Technology in irrigation systems has been rapidly advancing across the world. Low flow systems are assisting farmers at reducing the amount of water they need to satisfy the crop’s requirements while keeping their energy and costs associated with irrigation down. ‘Smart Phone’ technology allows farmers to monitor the moisture and temperature in their fields from the palm of their hand, which will greatly reduce waste and increase economic yield when used properly. Advancements in pump designs, water delivery systems, nozzles, and other delivery systems will continue to develop so as to increase our ability to more efficiently produce crops.
There are basically five types of irrigation with variations within each based on your objectives:
- Surface Irrigation (also known as ‘flood’ irrigation) involves most if not all of the surface of the field being flooded

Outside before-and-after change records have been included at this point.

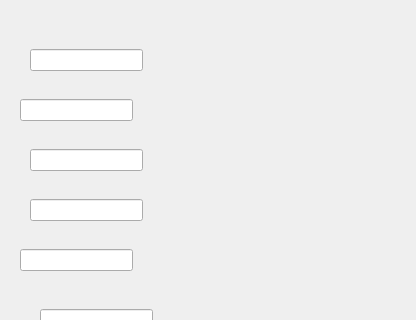
First picture: the form in nearestNeighbourUI.ui, repository Rizi22/Using-Machine-Learning-Algorithms-to-Predict-the-Price-of-Pre-owned-Cars, before the edit; both pictures show x 0 to 416 and y 91 to 411 of the 416 by 620 pixel window.
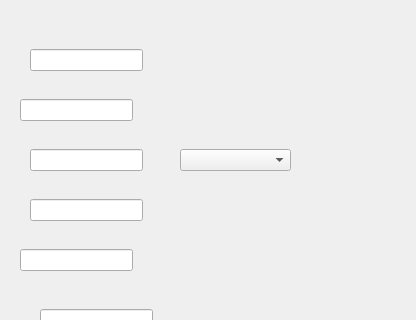
Second picture: the form after the edit.

Commit message:
Added dropdown options instead of text input
_ only done this for transmission at the moment

Diff of the .ui file:
```diff
--- a/nearestNeighbourUI.ui
+++ b/nearestNeighbourUI.ui
@@ -116,6 +116,16 @@
     </rect>
    </property>
   </widget>
+  <widget class="QComboBox" name="transmissionCombo">
+   <property name="geometry">
+    <rect>
+     <x>180</x>
+     <y>240</y>
+     <width>111</width>
+     <height>22</height>
+    </rect>
+   </property>
+  </widget>
  </widget>
  <resources/>
  <connections/>
```
The commit also changes 2 other files.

- Sprinkler Irrigation is meant to mimic rainfall. Within this group of delivery systems, new, ‘low flow’ sprinkler irrigation has made great advances, now able to deliver very fine droplets using spinner jets and other configurations that demand less water and still accomplish their objective.
- Drip Irrigation has many different types of systems within it, all based on the premise that the water is dripped at or near the plant so as to specifically feed the plant growing area and not the inter-row area at very low rates as the plant needs it.

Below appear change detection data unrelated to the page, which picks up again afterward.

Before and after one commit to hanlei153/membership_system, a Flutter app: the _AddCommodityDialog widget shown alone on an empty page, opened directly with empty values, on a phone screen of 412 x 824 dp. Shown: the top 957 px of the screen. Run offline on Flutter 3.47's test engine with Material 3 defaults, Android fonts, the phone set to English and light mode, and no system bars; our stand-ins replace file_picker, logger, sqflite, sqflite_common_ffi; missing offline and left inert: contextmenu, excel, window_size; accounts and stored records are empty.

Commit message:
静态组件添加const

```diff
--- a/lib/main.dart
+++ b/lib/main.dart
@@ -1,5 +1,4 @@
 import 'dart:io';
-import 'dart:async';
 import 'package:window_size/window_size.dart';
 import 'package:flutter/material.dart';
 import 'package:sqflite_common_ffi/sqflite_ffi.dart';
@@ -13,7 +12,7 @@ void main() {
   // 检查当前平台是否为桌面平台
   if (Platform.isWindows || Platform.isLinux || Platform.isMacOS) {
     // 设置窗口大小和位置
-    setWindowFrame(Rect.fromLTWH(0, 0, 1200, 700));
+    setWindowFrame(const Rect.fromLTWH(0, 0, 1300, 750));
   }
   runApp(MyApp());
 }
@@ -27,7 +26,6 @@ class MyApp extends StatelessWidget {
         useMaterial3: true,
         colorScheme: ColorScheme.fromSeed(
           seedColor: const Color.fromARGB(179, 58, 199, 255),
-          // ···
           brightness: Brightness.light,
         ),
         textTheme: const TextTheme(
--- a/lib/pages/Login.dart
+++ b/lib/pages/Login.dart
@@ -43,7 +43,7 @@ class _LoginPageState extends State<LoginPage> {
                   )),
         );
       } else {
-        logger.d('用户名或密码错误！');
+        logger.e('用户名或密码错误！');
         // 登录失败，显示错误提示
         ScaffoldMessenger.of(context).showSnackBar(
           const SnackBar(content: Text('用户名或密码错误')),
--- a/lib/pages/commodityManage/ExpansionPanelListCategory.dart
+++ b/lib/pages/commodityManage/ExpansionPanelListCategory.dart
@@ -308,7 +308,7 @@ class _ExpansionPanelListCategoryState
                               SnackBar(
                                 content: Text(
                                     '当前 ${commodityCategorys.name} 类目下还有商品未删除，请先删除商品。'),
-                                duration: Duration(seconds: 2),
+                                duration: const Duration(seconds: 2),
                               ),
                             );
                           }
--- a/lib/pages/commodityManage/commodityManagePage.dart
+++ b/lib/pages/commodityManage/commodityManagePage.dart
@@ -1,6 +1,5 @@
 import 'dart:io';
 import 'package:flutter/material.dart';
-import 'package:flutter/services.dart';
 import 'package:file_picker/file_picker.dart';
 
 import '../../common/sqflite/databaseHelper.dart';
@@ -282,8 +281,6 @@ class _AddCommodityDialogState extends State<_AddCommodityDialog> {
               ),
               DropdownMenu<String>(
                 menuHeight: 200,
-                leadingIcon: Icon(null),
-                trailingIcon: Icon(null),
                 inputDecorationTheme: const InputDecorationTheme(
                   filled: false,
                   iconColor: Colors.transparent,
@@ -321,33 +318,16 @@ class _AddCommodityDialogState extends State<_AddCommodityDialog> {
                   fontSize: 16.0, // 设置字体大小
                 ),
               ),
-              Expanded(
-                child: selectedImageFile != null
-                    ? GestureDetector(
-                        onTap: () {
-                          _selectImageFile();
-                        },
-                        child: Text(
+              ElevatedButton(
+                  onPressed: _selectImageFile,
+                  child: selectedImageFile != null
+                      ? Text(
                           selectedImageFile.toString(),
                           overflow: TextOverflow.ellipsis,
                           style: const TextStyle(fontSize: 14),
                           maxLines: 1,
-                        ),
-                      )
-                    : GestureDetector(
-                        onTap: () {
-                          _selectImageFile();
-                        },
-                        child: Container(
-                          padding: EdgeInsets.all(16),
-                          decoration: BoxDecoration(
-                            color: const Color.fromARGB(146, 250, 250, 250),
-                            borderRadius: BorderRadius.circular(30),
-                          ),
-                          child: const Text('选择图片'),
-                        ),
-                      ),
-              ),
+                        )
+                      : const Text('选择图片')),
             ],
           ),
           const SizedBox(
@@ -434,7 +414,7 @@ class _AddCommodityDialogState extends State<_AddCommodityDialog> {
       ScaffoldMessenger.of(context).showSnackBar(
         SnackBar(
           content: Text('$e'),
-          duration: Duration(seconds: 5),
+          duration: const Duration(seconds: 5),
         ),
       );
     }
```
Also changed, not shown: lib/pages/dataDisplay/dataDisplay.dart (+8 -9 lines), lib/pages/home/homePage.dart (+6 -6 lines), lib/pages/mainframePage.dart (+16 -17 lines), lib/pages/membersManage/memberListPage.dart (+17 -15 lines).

- Underground Irrigation or ‘subsurface’ irrigation is delivered by pipes that are porous or perforated in such a way as to water beneath or beside the rootzone, moving by diffusion through the soil to the roots that need it.
- Sub-Irrigation involves actually raising the ground water level to dampen the root zone of the plant.

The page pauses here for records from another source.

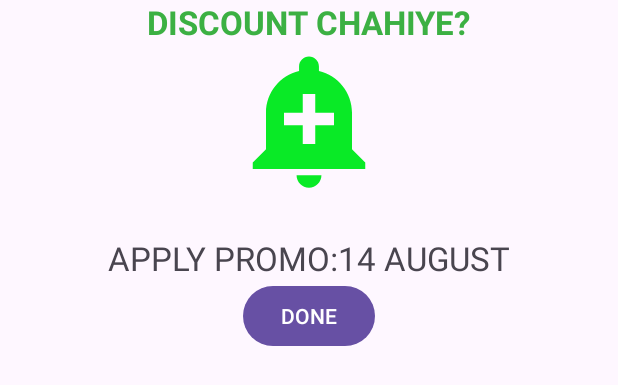
After one commit to bilalpasta17/BykeaApplication, an Android app: the layout alert.xml on its own in the app's theme, with its tools: preview values and no code run, on a phone screen of 412 x 824 dp. The commit adds this screen. Shown: the top 385 px of the screen. Run offline under Robolectric (Android 15) with nearby library versions, the phone set to English and light mode, and no system bars.

Commit message:
Custom_Alert & Default Alert

```diff
--- a/app/src/main/AndroidManifest.xml
+++ b/app/src/main/AndroidManifest.xml
@@ -13,10 +13,10 @@
         android:theme="@style/Theme.BykeaApplication"
         tools:targetApi="31">
         <activity
-            android:name=".activity_home"
+            android:name=".MainActivity"
             android:exported="false" />
         <activity
-            android:name=".MainActivity"
+            android:name=".activity_home"
             android:exported="true">
             <intent-filter>
                 <action android:name="android.intent.action.MAIN" />
--- /dev/null
+++ b/app/src/main/res/drawable/baseline_add_alert_24.xml
@@ -0,0 +1,5 @@
+<vector android:height="24dp" android:tint="#09EA26"
+    android:viewportHeight="24" android:viewportWidth="24"
+    android:width="24dp" xmlns:android="http://schemas.android.com/apk/res/android">
+    <path android:fillColor="@android:color/white" android:pathData="M10.01,21.01c0,1.1 0.89,1.99 1.99,1.99s1.99,-0.89 1.99,-1.99h-3.98zM18.88,16.82L18.88,11c0,-3.25 -2.25,-5.97 -5.29,-6.69v-0.72C13.59,2.71 12.88,2 12,2s-1.59,0.71 -1.59,1.59v0.72C7.37,5.03 5.12,7.75 5.12,11v5.82L3,18.94L3,20h18v-1.06l-2.12,-2.12zM16,13.01h-3v3h-2v-3L8,13.01L8,11h3L11,8h2v3h3v2.01z"/>
+</vector>
--- a/app/src/main/res/layout/activity_home.xml
+++ b/app/src/main/res/layout/activity_home.xml
@@ -7,6 +7,8 @@
     android:layout_height="wrap_content"
     android:background="@color/white"
     tools:context=".activity_home">
+
+
 
     <androidx.appcompat.widget.Toolbar
         android:id="@+id/toolbar"
@@ -44,6 +46,7 @@
 
 
     <androidx.cardview.widget.CardView
+        android:id="@+id/cardView2"
         android:layout_width="match_parent"
         android:layout_height="230dp"
         android:layout_margin="16dp"
--- /dev/null
+++ b/app/src/main/res/layout/alert.xml
@@ -0,0 +1,50 @@
+<?xml version="1.0" encoding="utf-8"?>
+<androidx.constraintlayout.widget.ConstraintLayout xmlns:android="http://schemas.android.com/apk/res/android"
+    xmlns:app="http://schemas.android.com/apk/res-auto"
+    xmlns:tools="http://schemas.android.com/tools"
+    android:layout_width="match_parent"
+    android:layout_height="match_parent">
+
+    <TextView
+        android:id="@+id/textView2"
+        android:layout_width="wrap_content"
+        android:layout_height="wrap_content"
+        android:text="DISCOUNT CHAHIYE?"
+        android:textColor="@color/green"
+        android:textStyle="bold"
+        android:textSize="22dp"
+
+        app:layout_constraintEnd_toEndOf="parent"
+        app:layout_constraintStart_toStartOf="parent"
+        app:layout_constraintTop_toTopOf="parent" />
+
+    <ImageView
+        android:id="@+id/imageView6"
+        android:layout_width="match_parent"
+        android:layout_height="100dp"
+        app:layout_constraintEnd_toEndOf="parent"
+        app:layout_constraintStart_toStartOf="parent"
+        app:layout_constraintTop_toBottomOf="@+id/textView2"
+        app:srcCompat="@drawable/baseline_add_alert_24" />
+
+    <TextView
+        android:id="@+id/textView3"
+        android:layout_width="wrap_content"
+        android:layout_height="wrap_content"
+        android:layout_marginTop="28dp"
+        android:text="APPLY PROMO:14 AUGUST"
+        android:textSize="22dp"
+
+        app:layout_constraintEnd_toEndOf="parent"
+        app:layout_constraintStart_toStartOf="parent"
+        app:layout_constraintTop_toBottomOf="@+id/imageView6" />
+
+    <Button
+        android:id="@+id/button"
+        android:layout_width="wrap_content"
+        android:layout_height="wrap_content"
+        android:text="DONE"
+        app:layout_constraintEnd_toEndOf="@+id/textView3"
+        app:layout_constraintStart_toStartOf="@+id/textView3"
+        app:layout_constraintTop_toBottomOf="@+id/textView3" />
+</androidx.constraintlayout.widget.ConstraintLayout>
--- a/app/src/main/res/values/strings.xml
+++ b/app/src/main/res/values/strings.xml
@@ -1,3 +1,4 @@
 <resources>
     <string name="app_name">BykeaApplication</string>
+    <string name="ab_hasil_krey_discount">Ab Hasil krey Discount</string>
 </resources>
```
Also changed, not shown: app/src/main/java/com/example/bykeaapplication/activity_home.java (+30 -0 lines), app/src/main/res/layout/cudtom_dialogue.xml (added, +51 -0 lines).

Yields and water requirements of irrigated and rainfed agriculture
The first two of these methods, surface and sprinkler irrigation, are termed as ‘conventional’ systems. Flood irrigation, or surface irrigation is still commonly used by small farmers across the sub tropics because it doesn’t involve a lot of mechanization or operation skill within it. As we continue to see developing countries assisted with education and technology introduction, more farmers will be able to utilize more sophisticated systems to their ultimate benefit, hopefully. The inaccuracies associated with flood irrigation can create problems relating to salinization, waterlogged soils, microbial death within the soil, and soil compaction. Being more efficient with irrigation delivery systems will increase crop yields and labor efficiency, as well as more sustainable soil management where it can be adopted.
Small Farm Irrigation Systems
There is hope for the small farmers in developing countries for providing supplementary irrigation. When local watering sources are available, simple manually operated pumps like the ‘Treadle Pump” allow for a resource-poor farmer to manage according to their needs.
With efficiencies in small diesel engines, pumping systems that can be ‘sized down’ for smaller fields are evolving. Electric powered systems are also developing so as to be operated more efficiently than decades past.
Using Waste Water for Irrigation Systems
There is great potential in the utilization of waste water for irrigation purposes if managed properly. If waste water can be treated so as to enable its reuse on cropland, significant savings in water costs for irrigation systems, and a reasonable benefit from the nutrient content of the wastewater can be achieved simultaneously. Recovery of waste water Nitrogen, Phosphorus, and Potassium; among other elements by the crop, and converted to biomass not only can reduce fertilizer costs, but can keep these potential pollutants out of the watercourses and surface waters of a given watershed.
Utilizing irrigation in Agricultural Systems to not only satisfy general water balance in crop producing soils, but to time the watering according to the plant’s requirement for maximum yield continues to bring interest to sub-tropical agriculture, where rainfall may not be available when the crops need it the most.
You can learn more about irrigation systems by visiting these websites:
Factors to Consider in Selecting a Farm Irrigation System – University of Georgia Extension
By: John Deibel, Agronomist and Contributing Freelance Writer for Tractor Supply